Yet these statistics, as discouraging as they are, may pale in comparison to another statistic used by economists: migration. Perhaps no single metric better sums up a region's quality of life - from economic to social opportunities — like migration.
Michigan residents are leaving the state. United Van Lines, the largest mover of household goods in the United States, is a private, widely used source of migration data. Since 1977, UVL has tracked its customers' points of origin and destination, and they have published inbound and outbound percentages for the 48 contiguous states.

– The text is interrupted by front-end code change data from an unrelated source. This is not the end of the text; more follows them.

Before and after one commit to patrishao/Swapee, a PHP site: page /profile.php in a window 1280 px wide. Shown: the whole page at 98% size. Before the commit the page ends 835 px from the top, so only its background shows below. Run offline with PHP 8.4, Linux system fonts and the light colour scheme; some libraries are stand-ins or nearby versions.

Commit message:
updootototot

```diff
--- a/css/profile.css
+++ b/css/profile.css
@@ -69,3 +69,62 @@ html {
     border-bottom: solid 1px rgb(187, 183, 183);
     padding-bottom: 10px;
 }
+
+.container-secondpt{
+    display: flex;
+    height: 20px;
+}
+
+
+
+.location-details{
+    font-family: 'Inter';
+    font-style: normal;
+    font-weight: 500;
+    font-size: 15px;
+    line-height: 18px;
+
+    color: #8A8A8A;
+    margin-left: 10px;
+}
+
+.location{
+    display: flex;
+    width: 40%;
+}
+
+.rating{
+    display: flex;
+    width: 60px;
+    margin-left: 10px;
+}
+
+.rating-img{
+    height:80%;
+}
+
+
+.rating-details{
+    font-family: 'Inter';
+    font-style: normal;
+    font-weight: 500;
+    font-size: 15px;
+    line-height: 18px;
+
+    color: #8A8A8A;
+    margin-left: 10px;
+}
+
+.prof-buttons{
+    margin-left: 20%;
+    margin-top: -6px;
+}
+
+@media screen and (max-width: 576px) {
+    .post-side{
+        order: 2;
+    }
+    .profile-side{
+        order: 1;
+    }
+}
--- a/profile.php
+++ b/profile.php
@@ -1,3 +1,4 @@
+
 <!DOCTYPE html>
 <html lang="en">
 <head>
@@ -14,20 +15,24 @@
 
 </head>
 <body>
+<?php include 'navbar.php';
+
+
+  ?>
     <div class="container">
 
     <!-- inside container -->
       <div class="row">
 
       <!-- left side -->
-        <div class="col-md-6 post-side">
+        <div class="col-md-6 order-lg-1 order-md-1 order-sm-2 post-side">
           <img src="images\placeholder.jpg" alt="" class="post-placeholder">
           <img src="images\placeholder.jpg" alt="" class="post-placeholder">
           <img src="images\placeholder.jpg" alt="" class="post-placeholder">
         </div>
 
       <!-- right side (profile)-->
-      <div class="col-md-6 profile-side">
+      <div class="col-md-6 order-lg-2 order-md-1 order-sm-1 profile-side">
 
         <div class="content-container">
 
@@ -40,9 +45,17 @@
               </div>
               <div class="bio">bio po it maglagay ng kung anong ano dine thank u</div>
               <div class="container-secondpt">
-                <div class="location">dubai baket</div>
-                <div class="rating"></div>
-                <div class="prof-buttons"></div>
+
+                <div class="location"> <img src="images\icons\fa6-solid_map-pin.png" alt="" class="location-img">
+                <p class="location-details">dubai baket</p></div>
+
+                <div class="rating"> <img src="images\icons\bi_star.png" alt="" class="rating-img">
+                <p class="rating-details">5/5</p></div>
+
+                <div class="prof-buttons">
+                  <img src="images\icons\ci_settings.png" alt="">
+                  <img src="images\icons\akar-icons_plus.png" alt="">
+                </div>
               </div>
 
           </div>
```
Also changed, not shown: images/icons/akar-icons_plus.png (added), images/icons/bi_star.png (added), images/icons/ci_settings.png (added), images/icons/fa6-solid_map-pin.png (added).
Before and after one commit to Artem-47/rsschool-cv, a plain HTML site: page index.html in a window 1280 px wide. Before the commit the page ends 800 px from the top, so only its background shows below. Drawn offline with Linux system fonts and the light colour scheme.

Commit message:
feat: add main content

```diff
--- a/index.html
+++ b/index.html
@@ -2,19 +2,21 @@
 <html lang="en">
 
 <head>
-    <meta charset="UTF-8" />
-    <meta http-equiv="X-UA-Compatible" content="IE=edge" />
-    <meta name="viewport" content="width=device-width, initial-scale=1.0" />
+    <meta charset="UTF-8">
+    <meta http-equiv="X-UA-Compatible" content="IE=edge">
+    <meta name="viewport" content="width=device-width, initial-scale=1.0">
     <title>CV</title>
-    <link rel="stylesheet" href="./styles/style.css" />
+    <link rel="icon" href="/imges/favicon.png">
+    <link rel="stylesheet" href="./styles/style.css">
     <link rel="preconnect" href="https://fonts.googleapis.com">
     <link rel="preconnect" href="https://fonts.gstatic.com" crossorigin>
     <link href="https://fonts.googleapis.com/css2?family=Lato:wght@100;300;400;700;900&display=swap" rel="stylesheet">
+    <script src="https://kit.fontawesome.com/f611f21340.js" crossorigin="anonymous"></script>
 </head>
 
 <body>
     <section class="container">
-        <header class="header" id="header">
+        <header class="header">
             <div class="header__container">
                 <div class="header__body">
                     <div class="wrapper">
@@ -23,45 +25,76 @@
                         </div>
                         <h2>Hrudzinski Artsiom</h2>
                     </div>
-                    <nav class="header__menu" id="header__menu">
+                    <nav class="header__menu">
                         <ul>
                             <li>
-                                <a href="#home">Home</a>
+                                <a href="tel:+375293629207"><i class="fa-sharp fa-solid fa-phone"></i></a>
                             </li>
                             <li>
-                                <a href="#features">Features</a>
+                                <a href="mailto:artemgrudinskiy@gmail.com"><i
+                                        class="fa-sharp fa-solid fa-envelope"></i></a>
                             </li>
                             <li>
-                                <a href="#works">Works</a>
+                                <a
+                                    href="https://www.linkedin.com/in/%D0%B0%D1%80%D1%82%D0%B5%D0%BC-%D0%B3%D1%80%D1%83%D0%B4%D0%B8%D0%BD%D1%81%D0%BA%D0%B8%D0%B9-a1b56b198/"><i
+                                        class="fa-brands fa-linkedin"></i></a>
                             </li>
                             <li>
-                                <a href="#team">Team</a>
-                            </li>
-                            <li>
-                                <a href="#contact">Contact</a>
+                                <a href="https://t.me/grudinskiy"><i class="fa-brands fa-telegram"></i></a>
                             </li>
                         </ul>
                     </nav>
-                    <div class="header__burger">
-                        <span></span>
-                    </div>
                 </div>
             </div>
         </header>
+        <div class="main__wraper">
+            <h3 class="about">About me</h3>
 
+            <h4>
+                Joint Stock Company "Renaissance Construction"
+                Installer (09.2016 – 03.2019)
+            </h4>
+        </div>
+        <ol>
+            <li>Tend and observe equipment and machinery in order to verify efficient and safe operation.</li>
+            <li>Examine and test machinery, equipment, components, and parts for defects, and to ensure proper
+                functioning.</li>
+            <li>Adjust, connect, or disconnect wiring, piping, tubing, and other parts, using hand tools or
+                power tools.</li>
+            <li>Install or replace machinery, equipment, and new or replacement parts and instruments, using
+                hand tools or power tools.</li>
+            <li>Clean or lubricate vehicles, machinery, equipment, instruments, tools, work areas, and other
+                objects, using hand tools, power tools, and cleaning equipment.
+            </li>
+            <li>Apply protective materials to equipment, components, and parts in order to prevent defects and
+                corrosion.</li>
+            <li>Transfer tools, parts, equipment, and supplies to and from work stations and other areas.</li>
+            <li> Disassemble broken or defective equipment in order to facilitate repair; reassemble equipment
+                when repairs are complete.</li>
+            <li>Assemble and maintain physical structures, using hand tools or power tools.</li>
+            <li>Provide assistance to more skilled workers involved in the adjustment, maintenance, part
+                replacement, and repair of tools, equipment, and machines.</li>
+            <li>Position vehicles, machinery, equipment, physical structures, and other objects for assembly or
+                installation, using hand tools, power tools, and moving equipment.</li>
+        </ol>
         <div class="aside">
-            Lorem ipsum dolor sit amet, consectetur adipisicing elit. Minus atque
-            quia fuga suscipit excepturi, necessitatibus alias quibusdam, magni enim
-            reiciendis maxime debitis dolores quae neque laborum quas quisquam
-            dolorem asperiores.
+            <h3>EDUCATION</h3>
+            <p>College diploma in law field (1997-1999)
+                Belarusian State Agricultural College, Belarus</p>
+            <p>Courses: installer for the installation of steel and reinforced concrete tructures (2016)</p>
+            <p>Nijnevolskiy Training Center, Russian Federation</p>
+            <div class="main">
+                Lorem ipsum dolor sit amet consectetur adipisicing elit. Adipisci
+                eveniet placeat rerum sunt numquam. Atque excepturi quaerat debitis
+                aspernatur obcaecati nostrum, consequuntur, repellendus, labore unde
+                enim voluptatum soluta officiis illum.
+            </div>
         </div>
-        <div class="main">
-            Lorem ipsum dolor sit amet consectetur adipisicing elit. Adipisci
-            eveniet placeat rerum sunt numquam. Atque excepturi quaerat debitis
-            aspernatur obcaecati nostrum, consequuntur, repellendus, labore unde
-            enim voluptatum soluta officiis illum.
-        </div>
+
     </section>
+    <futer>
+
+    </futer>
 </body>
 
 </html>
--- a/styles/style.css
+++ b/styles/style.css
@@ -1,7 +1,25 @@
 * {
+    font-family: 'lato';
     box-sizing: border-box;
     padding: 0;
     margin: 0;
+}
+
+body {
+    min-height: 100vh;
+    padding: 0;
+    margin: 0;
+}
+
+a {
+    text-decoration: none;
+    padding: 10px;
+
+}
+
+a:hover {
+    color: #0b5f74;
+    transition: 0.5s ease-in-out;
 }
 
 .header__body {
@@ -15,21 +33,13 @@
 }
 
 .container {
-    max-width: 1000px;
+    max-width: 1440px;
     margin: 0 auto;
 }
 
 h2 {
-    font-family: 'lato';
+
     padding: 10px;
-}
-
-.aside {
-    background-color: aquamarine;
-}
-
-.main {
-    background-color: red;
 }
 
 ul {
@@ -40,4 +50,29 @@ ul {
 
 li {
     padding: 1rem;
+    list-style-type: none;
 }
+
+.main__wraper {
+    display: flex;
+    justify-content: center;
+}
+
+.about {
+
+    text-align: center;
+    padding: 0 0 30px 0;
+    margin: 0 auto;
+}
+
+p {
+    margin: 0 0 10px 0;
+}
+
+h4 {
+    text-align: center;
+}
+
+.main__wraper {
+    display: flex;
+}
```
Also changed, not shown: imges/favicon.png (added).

Hicks and LaFaive have performed a statistical analysis of UVL's data and found it to be very highly correlated with actual Census data, making UVL figures something of a leading indicator of migration trends. United Van Lines reported that throughout 2008, 67.1 percent of all its Michigan-related traffic was outbound. This outbound rate was the highest in the nation and 8.2 percentage points higher than the second-highest state.
Things may be getting worse. UVL's mid-year data for 2009 show that through June 30, a staggering 70 percent of all Michigan-related UVL moves were outbound. The next closest state in terms of outbound traffic is North Dakota, at 59.5 percent.
The outbound migration from our state has profound consequences. Each person who leaves represents a potential consumer, investor, employee, employer or taxpayer.[*] The loss of human capital is the most devastating loss of all, because only human beings can make all the other types of capital grow.
[*] In December 2008, Census Bureau data indicated that after accounting for births, deaths and all migration, Michigan had lost population for the third year in a row. It was one of only two states to see a net population decline (46,000) from July 2007 to July 2008.
 Jennifer Bonham, "Western States Maintain Growth While the Great Lakes Region Continues Outbound Moving Trends, According to United Van Lines 2009 Mid-Year Migration Study," (United Van Lines, 2009).